I would choose the solitary confinement of my room and a book over any contact. In books I could find diversion from the ever-present absence of Jeremy. From my own part in his loss. From the mother who couldn’t care for herself; from Helen who was Jim’s natural daughter and always in his favour; from Jim.
I made few friends at school. In part I think I was afraid of any attachments, but also I got into fights easily. My fight-or-flight mechanism was always fully on, and I took any rough and tumble as a deadly struggle. Fortunately I was much smaller than the other boys, and could generally be held off with an outstretched arm.

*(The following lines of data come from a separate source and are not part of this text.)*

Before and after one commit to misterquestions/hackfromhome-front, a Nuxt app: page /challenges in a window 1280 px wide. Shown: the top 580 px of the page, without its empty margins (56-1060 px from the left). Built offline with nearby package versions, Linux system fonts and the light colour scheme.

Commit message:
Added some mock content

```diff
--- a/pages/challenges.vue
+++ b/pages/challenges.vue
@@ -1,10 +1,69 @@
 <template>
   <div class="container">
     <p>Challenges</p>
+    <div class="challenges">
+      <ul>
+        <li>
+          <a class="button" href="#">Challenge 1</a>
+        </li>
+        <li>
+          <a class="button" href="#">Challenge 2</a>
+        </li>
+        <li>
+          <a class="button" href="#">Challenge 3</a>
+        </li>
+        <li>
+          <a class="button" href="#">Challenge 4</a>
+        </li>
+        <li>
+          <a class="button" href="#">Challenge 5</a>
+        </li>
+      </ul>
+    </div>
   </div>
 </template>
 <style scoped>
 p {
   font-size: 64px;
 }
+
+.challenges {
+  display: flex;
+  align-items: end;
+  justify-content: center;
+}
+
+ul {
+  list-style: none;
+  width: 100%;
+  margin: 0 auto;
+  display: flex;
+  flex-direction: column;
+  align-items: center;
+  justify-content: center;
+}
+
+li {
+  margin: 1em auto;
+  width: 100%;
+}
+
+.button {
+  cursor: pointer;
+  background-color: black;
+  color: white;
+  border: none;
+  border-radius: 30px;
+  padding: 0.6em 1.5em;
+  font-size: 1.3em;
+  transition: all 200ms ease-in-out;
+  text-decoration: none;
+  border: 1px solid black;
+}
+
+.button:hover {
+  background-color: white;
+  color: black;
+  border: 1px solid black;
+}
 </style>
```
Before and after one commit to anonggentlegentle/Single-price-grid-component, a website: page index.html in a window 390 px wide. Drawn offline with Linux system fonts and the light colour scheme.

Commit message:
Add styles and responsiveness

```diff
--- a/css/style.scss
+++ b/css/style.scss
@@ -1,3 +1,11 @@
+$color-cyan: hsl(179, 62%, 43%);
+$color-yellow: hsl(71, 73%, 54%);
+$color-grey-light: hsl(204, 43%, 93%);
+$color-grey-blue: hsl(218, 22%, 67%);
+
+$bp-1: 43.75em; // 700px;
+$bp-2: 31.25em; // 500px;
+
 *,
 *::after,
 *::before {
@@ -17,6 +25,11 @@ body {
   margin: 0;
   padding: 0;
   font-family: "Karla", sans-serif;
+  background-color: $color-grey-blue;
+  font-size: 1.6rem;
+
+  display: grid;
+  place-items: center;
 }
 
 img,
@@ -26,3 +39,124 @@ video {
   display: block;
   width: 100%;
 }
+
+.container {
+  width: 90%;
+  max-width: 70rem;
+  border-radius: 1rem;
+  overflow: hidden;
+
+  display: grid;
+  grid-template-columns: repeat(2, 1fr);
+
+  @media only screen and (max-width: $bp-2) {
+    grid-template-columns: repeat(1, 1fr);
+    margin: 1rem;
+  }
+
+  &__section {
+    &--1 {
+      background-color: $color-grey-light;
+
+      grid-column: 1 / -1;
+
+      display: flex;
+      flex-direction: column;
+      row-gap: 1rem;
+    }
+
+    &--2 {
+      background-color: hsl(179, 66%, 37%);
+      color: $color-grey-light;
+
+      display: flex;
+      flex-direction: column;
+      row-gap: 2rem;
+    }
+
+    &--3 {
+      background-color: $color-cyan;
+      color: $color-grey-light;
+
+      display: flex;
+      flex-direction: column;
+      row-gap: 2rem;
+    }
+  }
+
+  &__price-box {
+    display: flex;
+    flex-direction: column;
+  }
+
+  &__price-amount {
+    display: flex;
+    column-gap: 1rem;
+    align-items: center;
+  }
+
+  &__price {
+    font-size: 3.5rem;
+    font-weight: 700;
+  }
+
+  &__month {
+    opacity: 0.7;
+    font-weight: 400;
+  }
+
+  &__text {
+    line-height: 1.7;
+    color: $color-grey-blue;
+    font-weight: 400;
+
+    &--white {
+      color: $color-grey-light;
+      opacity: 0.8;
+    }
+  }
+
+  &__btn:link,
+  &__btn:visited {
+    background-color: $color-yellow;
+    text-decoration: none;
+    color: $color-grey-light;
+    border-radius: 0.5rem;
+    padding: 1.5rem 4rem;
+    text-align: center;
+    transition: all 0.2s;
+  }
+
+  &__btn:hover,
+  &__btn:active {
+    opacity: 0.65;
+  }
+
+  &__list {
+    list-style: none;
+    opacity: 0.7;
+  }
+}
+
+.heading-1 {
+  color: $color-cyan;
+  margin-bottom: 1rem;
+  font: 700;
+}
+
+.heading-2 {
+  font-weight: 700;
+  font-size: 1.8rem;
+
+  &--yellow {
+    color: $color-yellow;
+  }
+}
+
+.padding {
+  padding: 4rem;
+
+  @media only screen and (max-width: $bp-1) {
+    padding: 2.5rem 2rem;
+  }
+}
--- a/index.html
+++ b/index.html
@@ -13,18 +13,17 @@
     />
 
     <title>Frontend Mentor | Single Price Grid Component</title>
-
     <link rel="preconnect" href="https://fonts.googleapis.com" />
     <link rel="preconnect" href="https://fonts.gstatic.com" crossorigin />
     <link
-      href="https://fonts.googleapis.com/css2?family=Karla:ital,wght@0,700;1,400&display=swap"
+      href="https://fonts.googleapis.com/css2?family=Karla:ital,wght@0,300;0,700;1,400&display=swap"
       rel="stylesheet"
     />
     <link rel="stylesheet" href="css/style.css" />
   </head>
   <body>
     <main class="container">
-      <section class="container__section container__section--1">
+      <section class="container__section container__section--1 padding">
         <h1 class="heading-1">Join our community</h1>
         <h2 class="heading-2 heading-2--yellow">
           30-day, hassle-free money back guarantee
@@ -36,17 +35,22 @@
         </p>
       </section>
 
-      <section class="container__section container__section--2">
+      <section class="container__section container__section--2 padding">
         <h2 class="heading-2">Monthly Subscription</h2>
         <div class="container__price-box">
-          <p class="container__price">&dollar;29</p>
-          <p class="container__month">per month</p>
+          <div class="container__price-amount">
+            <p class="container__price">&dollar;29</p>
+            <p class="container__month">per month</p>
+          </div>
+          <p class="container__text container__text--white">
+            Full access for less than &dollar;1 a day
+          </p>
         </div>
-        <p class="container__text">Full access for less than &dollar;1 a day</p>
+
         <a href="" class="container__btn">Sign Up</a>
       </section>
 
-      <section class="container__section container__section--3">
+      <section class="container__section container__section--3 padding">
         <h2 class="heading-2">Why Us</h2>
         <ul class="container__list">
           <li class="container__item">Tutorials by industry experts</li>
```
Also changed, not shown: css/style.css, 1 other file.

I would lie awake in my room until well after my parents were asleep. It’s hard for me to relate personally to how they saw my insomnia as a disciplinary problem. It left me by the time I was thirteen, though the mood swings and loss of drive stayed with me. The crippling headaches had some basis in my poor eyesight, but they too subsided over the years.
The memory of my parents telling the babysitter that we boys could roam free unsupervised intruded less and less as the years piled on, but the anger at Jim was a continuing sore. I had a vision of other kids having “normal” families and a promising future, mine was sick, and my vision for the future was that I would escape.
But the black feeling invades me still. If I had not suggested that we split up, he would not have been alone by the pool. They found a bottle of water beside the pool, and theorized that he had filled it, only to lose his balance.
We named our first son Jeremy, in his memory. Once I became a parent, my bill of indictment became more particularized. I certainly never let my sons wander around a pool unsupervised when they were six. No games playing chicken with trucks on the highway for them.
Separated by the Atlantic Ocean, having mum babysit the kids was never a consideration. But when it came time for my sister to have children, one time she offhandedly mentioned the convenience of having a grandma to take over for an evening out. I freaked. It took the rest of that phone call for my sister to calm me down, explain that she had lived with mum for much longer and more recently than I had, and did not think that she was a danger to children. With a leaden heart, I let the issue go. Her children, her responsibility, I had had my say.